▶ [Given records]:
........
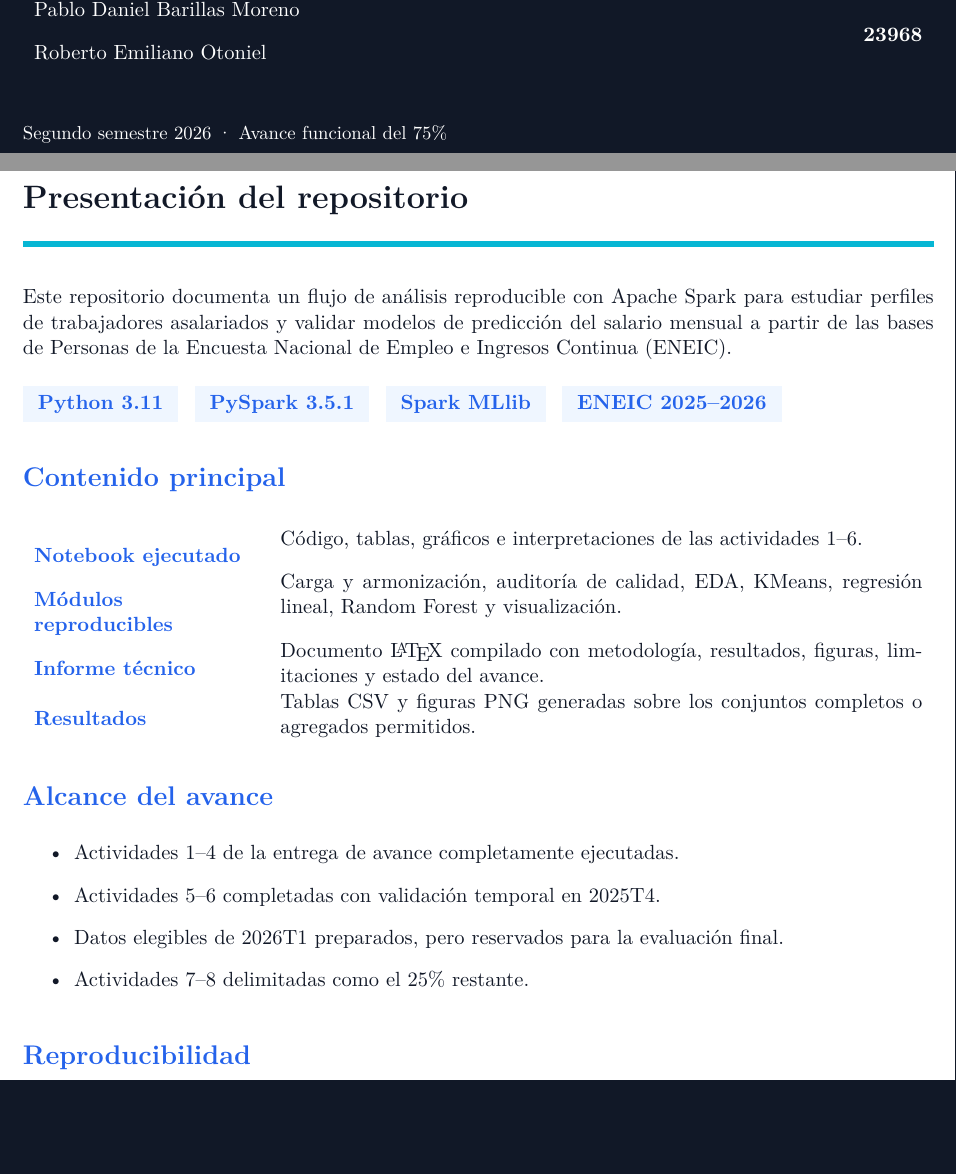
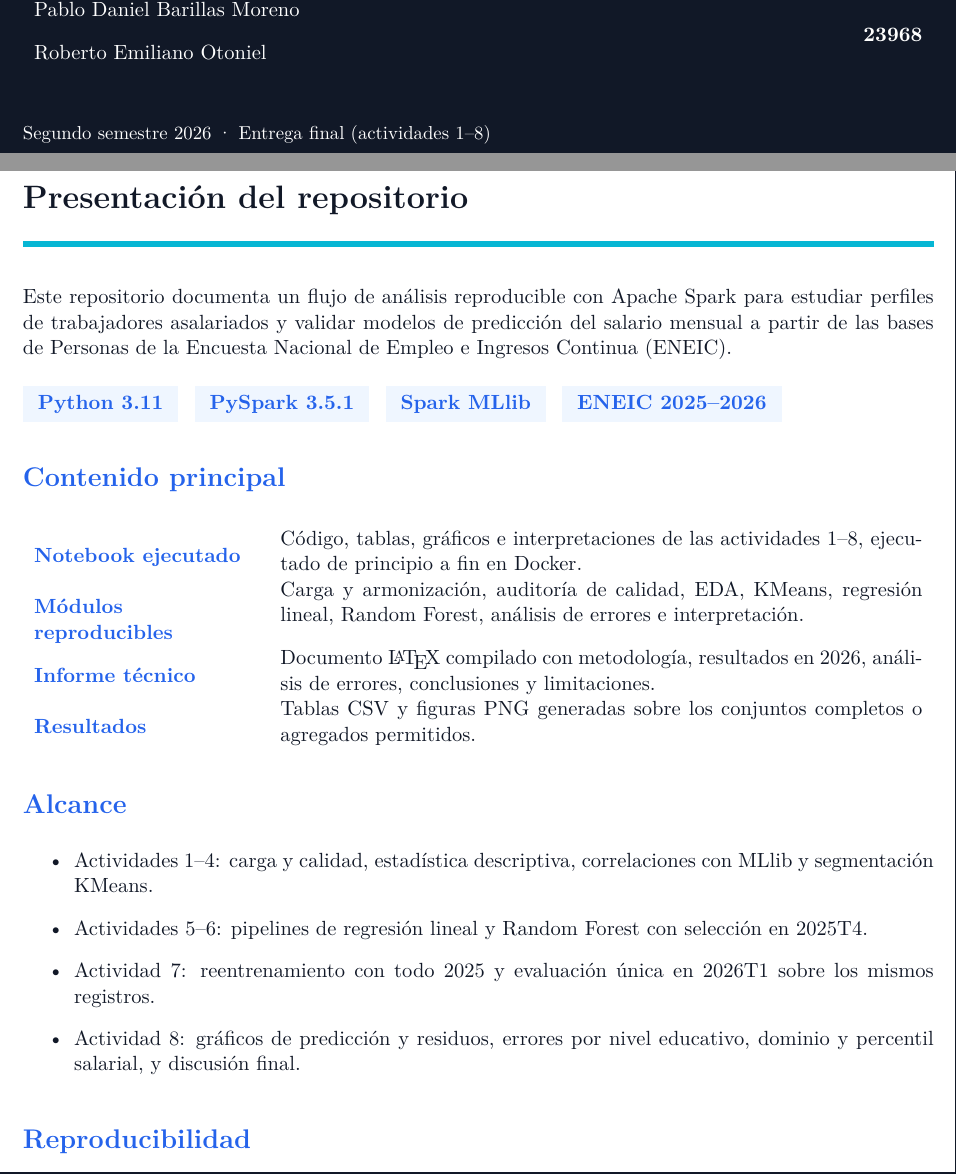
Before and after one commit to DanielBarillasM/Laboratorio-7_Spark_Grupo-1_DS_Sec-10, a LaTeX document (ficha_repositorio/Ficha_Repositorio_Laboratorio_7.tex): two parts of pages 1 and 2 of 2, joined at a grey line, cut so that both start at the same text, the shorter picture padded with empty space. Compiled offline with pdfLaTeX.

Commit message:
repositorio

```diff
--- a/ficha_repositorio/Ficha_Repositorio_Laboratorio_7.tex
+++ b/ficha_repositorio/Ficha_Repositorio_Laboratorio_7.tex
@@ -65,7 +65,7 @@ Roberto Emiliano Otoniel & 23968\\
 \end{tabularx}
 
 \vspace{0.8cm}
-{\small Segundo semestre 2026 · Avance funcional del 75\%}
+{\small Segundo semestre 2026 · Entrega final (actividades 1--8)}
 \end{titlepage}
 
 \nopagecolor
@@ -87,22 +87,22 @@ Este repositorio documenta un flujo de análisis reproducible con Apache Spark p
 
 \begin{tabularx}{\textwidth}{>{\raggedright\arraybackslash\bfseries\color{Blue}}p{4.2cm} X}
 Notebook ejecutado &
-Código, tablas, gráficos e interpretaciones de las actividades 1--6.\\[6pt]
+Código, tablas, gráficos e interpretaciones de las actividades 1--8, ejecutado de principio a fin en Docker.\\[6pt]
 Módulos reproducibles &
-Carga y armonización, auditoría de calidad, EDA, KMeans, regresión lineal, Random Forest y visualización.\\[6pt]
+Carga y armonización, auditoría de calidad, EDA, KMeans, regresión lineal, Random Forest, análisis de errores e interpretación.\\[6pt]
 Informe técnico &
-Documento \LaTeX{} compilado con metodología, resultados, figuras, limitaciones y estado del avance.\\[6pt]
+Documento \LaTeX{} compilado con metodología, resultados en 2026, análisis de errores, conclusiones y limitaciones.\\[6pt]
 Resultados &
 Tablas CSV y figuras PNG generadas sobre los conjuntos completos o agregados permitidos.\\
 \end{tabularx}
 
-\section*{\textcolor{Blue}{Alcance del avance}}
+\section*{\textcolor{Blue}{Alcance}}
 
 \begin{itemize}
-  \item Actividades 1--4 de la entrega de avance completamente ejecutadas.
-  \item Actividades 5--6 completadas con validación temporal en 2025T4.
-  \item Datos elegibles de 2026T1 preparados, pero reservados para la evaluación final.
-  \item Actividades 7--8 delimitadas como el 25\% restante.
+  \item Actividades 1--4: carga y calidad, estadística descriptiva, correlaciones con MLlib y segmentación KMeans.
+  \item Actividades 5--6: pipelines de regresión lineal y Random Forest con selección en 2025T4.
+  \item Actividad 7: reentrenamiento con todo 2025 y evaluación única en 2026T1 sobre los mismos registros.
+  \item Actividad 8: gráficos de predicción y residuos, errores por nivel educativo, dominio y percentil salarial, y discusión final.
 \end{itemize}
 
 \section*{\textcolor{Blue}{Reproducibilidad}}
```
........
Reproduce each line above precisely, with no pictures.

▶ [Task output]:
Before and after one commit to DanielBarillasM/Laboratorio-7_Spark_Grupo-1_DS_Sec-10, a LaTeX document (ficha_repositorio/Ficha_Repositorio_Laboratorio_7.tex): two parts of pages 1 and 2 of 2, joined at a grey line, cut so that both start at the same text, the shorter picture padded with empty space. Compiled offline with pdfLaTeX.

Commit message:
repositorio

```diff
--- a/ficha_repositorio/Ficha_Repositorio_Laboratorio_7.tex
+++ b/ficha_repositorio/Ficha_Repositorio_Laboratorio_7.tex
@@ -65,7 +65,7 @@ Roberto Emiliano Otoniel & 23968\\
 \end{tabularx}
 
 \vspace{0.8cm}
-{\small Segundo semestre 2026 · Avance funcional del 75\%}
+{\small Segundo semestre 2026 · Entrega final (actividades 1--8)}
 \end{titlepage}
 
 \nopagecolor
@@ -87,22 +87,22 @@ Este repositorio documenta un flujo de análisis reproducible con Apache Spark p
 
 \begin{tabularx}{\textwidth}{>{\raggedright\arraybackslash\bfseries\color{Blue}}p{4.2cm} X}
 Notebook ejecutado &
-Código, tablas, gráficos e interpretaciones de las actividades 1--6.\\[6pt]
+Código, tablas, gráficos e interpretaciones de las actividades 1--8, ejecutado de principio a fin en Docker.\\[6pt]
 Módulos reproducibles &
-Carga y armonización, auditoría de calidad, EDA, KMeans, regresión lineal, Random Forest y visualización.\\[6pt]
+Carga y armonización, auditoría de calidad, EDA, KMeans, regresión lineal, Random Forest, análisis de errores e interpretación.\\[6pt]
 Informe técnico &
-Documento \LaTeX{} compilado con metodología, resultados, figuras, limitaciones y estado del avance.\\[6pt]
+Documento \LaTeX{} compilado con metodología, resultados en 2026, análisis de errores, conclusiones y limitaciones.\\[6pt]
 Resultados &
 Tablas CSV y figuras PNG generadas sobre los conjuntos completos o agregados permitidos.\\
 \end{tabularx}
 
-\section*{\textcolor{Blue}{Alcance del avance}}
+\section*{\textcolor{Blue}{Alcance}}
 
 \begin{itemize}
-  \item Actividades 1--4 de la entrega de avance completamente ejecutadas.
-  \item Actividades 5--6 completadas con validación temporal en 2025T4.
-  \item Datos elegibles de 2026T1 preparados, pero reservados para la evaluación final.
-  \item Actividades 7--8 delimitadas como el 25\% restante.
+  \item Actividades 1--4: carga y calidad, estadística descriptiva, correlaciones con MLlib y segmentación KMeans.
+  \item Actividades 5--6: pipelines de regresión lineal y Random Forest con selección en 2025T4.
+  \item Actividad 7: reentrenamiento con todo 2025 y evaluación única en 2026T1 sobre los mismos registros.
+  \item Actividad 8: gráficos de predicción y residuos, errores por nivel educativo, dominio y percentil salarial, y discusión final.
 \end{itemize}
 
 \section*{\textcolor{Blue}{Reproducibilidad}}
```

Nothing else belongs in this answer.